* **EXERCISE OBJECTIVE**
Find every line below with the word "types". Then give only how many there are.

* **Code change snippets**
________________________

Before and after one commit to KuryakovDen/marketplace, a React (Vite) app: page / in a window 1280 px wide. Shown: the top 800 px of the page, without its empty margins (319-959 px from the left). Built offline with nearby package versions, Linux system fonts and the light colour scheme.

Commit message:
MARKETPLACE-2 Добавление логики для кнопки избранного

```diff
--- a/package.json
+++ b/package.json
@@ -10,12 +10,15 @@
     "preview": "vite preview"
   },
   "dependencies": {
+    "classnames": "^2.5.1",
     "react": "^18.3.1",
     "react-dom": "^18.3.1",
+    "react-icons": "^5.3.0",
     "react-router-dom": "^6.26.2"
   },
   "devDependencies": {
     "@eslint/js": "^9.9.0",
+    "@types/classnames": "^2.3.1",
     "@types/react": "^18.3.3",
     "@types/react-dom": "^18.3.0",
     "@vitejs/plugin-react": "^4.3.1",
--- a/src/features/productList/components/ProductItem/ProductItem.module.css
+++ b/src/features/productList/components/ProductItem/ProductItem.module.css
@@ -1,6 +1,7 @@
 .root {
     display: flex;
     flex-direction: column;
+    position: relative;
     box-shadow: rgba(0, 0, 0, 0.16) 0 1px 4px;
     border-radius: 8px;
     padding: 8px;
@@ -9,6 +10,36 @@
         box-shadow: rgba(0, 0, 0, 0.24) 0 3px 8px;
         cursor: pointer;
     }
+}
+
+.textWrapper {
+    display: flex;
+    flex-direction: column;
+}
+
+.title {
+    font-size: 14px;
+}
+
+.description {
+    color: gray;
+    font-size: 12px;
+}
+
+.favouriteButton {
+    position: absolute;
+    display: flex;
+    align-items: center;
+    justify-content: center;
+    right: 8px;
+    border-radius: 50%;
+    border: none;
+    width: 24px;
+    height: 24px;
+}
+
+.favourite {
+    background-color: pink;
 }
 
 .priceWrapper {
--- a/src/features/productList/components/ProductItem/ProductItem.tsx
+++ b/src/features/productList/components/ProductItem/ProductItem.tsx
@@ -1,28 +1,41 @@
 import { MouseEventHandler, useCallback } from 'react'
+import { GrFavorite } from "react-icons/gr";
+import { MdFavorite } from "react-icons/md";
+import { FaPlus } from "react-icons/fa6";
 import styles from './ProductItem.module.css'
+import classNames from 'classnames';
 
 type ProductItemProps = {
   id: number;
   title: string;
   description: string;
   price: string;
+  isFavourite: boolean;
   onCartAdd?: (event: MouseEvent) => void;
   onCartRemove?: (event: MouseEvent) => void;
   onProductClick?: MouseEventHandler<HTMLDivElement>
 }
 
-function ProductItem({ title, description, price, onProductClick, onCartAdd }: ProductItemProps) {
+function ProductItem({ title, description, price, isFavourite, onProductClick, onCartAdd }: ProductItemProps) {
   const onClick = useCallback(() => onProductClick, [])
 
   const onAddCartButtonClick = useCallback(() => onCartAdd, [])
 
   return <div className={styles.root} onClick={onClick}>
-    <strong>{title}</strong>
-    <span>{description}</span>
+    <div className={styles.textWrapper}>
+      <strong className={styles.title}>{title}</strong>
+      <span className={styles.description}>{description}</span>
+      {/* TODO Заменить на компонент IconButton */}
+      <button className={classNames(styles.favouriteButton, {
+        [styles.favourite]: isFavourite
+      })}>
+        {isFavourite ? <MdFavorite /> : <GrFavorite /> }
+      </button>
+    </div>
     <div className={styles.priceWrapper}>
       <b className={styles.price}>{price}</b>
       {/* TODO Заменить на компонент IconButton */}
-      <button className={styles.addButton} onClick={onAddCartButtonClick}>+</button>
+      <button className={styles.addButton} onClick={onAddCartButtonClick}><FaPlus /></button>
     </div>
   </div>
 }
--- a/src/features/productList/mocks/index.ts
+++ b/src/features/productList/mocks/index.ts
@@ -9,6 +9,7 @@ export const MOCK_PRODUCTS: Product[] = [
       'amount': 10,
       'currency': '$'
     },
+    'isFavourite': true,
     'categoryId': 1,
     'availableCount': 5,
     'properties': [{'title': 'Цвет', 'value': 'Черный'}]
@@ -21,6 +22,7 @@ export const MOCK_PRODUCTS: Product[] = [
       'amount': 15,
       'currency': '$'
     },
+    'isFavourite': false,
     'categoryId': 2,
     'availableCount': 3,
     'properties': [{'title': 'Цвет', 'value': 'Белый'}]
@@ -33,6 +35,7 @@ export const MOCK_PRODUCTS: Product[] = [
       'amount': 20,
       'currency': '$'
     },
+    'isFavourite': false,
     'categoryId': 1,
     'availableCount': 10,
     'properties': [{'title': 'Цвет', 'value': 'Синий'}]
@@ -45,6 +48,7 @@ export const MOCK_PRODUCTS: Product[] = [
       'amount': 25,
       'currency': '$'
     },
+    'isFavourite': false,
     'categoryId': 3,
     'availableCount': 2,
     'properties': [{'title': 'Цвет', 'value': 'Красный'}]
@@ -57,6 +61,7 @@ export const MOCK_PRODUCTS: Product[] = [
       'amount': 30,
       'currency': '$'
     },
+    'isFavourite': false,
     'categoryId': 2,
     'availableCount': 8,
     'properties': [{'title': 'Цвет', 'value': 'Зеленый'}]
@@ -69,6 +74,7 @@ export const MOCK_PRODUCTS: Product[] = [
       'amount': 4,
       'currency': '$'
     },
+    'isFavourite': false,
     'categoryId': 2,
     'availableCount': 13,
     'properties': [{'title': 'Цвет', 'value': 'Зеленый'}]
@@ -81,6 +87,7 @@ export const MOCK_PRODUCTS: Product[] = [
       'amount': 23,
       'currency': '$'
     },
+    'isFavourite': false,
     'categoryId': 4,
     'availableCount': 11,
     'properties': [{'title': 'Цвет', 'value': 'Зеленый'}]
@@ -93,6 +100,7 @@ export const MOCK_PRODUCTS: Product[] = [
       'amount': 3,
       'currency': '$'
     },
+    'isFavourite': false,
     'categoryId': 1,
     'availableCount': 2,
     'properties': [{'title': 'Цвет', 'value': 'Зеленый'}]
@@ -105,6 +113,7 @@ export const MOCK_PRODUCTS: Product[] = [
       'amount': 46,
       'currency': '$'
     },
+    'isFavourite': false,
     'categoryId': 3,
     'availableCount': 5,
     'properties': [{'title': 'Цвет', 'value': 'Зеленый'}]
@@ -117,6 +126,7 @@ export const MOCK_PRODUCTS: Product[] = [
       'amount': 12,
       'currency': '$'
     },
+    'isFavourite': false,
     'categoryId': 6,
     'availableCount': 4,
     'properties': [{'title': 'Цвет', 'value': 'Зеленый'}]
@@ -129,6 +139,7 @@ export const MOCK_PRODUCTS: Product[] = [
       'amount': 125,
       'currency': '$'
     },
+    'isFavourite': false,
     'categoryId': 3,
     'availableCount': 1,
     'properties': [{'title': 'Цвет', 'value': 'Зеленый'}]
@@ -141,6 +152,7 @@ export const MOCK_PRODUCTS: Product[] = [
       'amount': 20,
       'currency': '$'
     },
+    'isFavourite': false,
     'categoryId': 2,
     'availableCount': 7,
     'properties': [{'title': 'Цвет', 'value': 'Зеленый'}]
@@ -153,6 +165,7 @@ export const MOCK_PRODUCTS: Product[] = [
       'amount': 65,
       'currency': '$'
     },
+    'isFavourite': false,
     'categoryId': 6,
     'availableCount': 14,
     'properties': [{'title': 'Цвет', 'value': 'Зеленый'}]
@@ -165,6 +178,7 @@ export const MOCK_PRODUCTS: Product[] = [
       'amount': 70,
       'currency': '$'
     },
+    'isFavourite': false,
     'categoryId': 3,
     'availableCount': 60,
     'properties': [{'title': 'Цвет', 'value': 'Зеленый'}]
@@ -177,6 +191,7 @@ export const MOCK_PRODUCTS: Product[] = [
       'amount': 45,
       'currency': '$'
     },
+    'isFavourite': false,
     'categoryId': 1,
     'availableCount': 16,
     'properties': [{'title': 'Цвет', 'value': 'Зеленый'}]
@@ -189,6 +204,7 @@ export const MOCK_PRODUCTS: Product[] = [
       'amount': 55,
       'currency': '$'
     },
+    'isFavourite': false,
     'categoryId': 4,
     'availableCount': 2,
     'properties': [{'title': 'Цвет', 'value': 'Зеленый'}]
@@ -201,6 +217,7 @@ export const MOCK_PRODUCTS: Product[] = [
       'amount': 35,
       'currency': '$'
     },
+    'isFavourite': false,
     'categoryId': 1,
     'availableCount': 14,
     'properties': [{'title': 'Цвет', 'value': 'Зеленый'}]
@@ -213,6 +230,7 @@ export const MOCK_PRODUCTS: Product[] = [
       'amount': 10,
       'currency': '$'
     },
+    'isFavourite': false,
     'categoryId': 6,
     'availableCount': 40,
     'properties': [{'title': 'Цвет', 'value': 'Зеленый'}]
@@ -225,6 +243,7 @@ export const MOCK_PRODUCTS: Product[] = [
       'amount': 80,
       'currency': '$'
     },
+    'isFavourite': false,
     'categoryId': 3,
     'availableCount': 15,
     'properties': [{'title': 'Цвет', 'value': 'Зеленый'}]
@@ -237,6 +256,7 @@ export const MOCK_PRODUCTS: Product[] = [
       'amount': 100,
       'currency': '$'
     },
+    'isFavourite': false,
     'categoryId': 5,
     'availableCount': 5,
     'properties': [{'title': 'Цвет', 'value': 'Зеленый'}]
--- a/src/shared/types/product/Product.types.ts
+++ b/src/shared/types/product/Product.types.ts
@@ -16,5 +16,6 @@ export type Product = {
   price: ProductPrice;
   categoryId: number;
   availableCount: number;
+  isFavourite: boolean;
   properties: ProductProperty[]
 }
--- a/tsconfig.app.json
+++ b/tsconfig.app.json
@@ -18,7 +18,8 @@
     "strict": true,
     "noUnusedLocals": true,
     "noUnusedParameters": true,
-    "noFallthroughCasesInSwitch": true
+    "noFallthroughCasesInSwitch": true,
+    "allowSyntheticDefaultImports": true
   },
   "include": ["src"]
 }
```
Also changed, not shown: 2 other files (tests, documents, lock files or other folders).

________________________

* **COMPLETED EXERCISE**
5